Life After Cancer: What Is a Cancer Survivorship Care Plan?
A survivorship care plan is a detailed record made just for you. It helps guide you as you move forward after cancer treatment. Many health groups agree that healthcare providers should make a survivorship care plan for each of their patients after cancer care.
The care plan is a record of your cancer history. It's also a plan of what you need to do moving forward to stay well and get the right medical care. You can share it with your current or future healthcare providers. And while you may want to share copies, always keep a copy of your survivorship care plan for your own records.
What are the goals of a survivorship care plan?
A survivorship care plan can be used to help you:
Move your routine healthcare back to your main healthcare providers (like your primary care provider, dentist, gynecologist, or nurse practitioner) so you can get physicals, screenings, vaccines, and other preventive care
Make sure that you follow-up with your healthcare providers as needed
Make sure you are treated for physical and emotional side effects that are common after cancer care
Know what to do to watch for a second cancer (a second new cancer) or recurring cancer (cancer that comes back after treatment)
Make healthy life choices so you can handle or even prevent future health problems
Reduce your risk of needing emergency care or a hospital stay
Find support after cancer care
Do I need a survivorship care plan?
Survivorship care plans are not required. But they can be very helpful as people adjust to life after cancer treatment. The plan can help you collect all the details about your cancer and the treatments you had. You can then refer to it, when needed. It's helpful for your loved ones, too.
It’s a record you can share with other healthcare providers who take care of you. It can help you know what to do to stay healthy after treatment. And it can tell you how to watch for future problems. It can also give you information to help handle things like emotional, legal, and financial issues.
What’s in a survivorship care plan?
A survivorship care plan has a lot of details in it. It’s a record of your cancer care. It's also a map to help you in the weeks, months, and years ahead. The plan should list the kinds of care you need after treatment. It should also include who will be giving that care and how these providers can work together to help you. Here are some of the things the plan covers:
Facts about your cancer, such as the type, the date it was found, and its stage, grade, and tumor markers
Key diagnostic tests that were done and their results

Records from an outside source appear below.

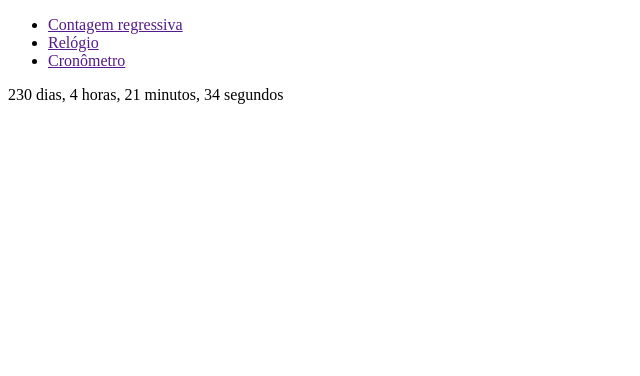
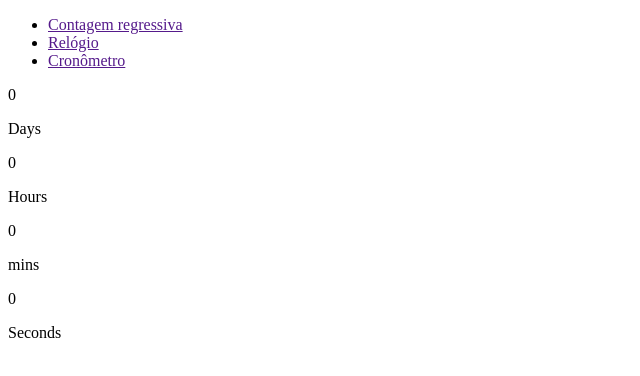
Before and after one commit to yuicchicode/webDev, a plain HTML site: page countdown/index.html in a window 1280 px wide. Shown: the whole page, without its empty margins (0-640 px from the left). Drawn offline with Linux system fonts and the light colour scheme.

Commit message:
Better code and style

```diff
--- a/countdown/index.html
+++ b/countdown/index.html
@@ -19,8 +19,24 @@
         </nav>
     </header>
 
-    <div>
-        <p id="countdown"></p>
+    <div class="countdown-container">
+        <div class="countdown-el days-c">
+            <p class="big-text" id="days">0</p>
+            <span>Days</span>
+        </div>
+        <div class="countdown-el hours-c">
+            <p class="big-text" id="hours">0</p>
+            <span>Hours</span>
+        </div>
+        <div class="countdown-el mins-c">
+            <p class="big-text" id="mins">0</p>
+            <span>mins</span>
+        </div>
+        <div class="countdown-el secibds-c">
+            <p class="big-text" id="seconds">0</p>
+            <span>Seconds</span>
+        </div>
+
     </div>
 
     <footer>
```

All types of treatment you had with the dates and places of treatment
Types of medicine used and the doses
Side effects, reactions, or complications you had with each treatment
Details about any clinical trials you were part of
Other care you had, such as seeing a nutritionist, physical therapist, or counselor
Genetic testing done and the results, as well as whether you or family members may have genetic risk factors for cancer
Information on your family's medical history
Contact information for all your cancer care providers and their specialties
A list of the medicines you're taking, including vitamins, herbs, and supplements, along with the doses, frequency, and purpose for taking each one
Your allergies and sensitivities
It will also outline the things you need to know moving forward, such as:
Long-term and late treatment effects you have or may have later, such as heart or lung problems or fertility issues
Tips on dealing with any lasting side effects, like fatigue, chemo brain, or problems during sex
Any ongoing treatment you need, such as long-term medicines (their names, doses, and purpose)
Referrals to and coordination with any specialists you'll need to see, such as cardiologists (for heart-related problems) or endocrinologists (for hormone-related problems like diabetes, thyroid disorders, or infertility), and how often you should see them
Your risk for recurring cancer or a second cancer, the symptoms you should watch for, and a schedule for screening tests
Any follow-up visits and tests you need and when to have them
List of symptoms or problems you need to report to your healthcare providers and how to reach them
Referral for counseling, support groups, and other types of emotional help
Contact details for all your follow-up healthcare providers
It may give tips to help you be healthy, such as:
Eating a healthy diet
Getting to or staying at a healthy weight
Not using any form of tobacco or making a plan to quit
Not drinking alcohol, or limiting use
It may also help you with:
Talking with your healthcare team
Ask your healthcare providers if they can put together a survivorship care plan for you. Not all cancer care teams do this. But you can also make your own. Some good resources are:
Talk with your healthcare team and ask for help with the details.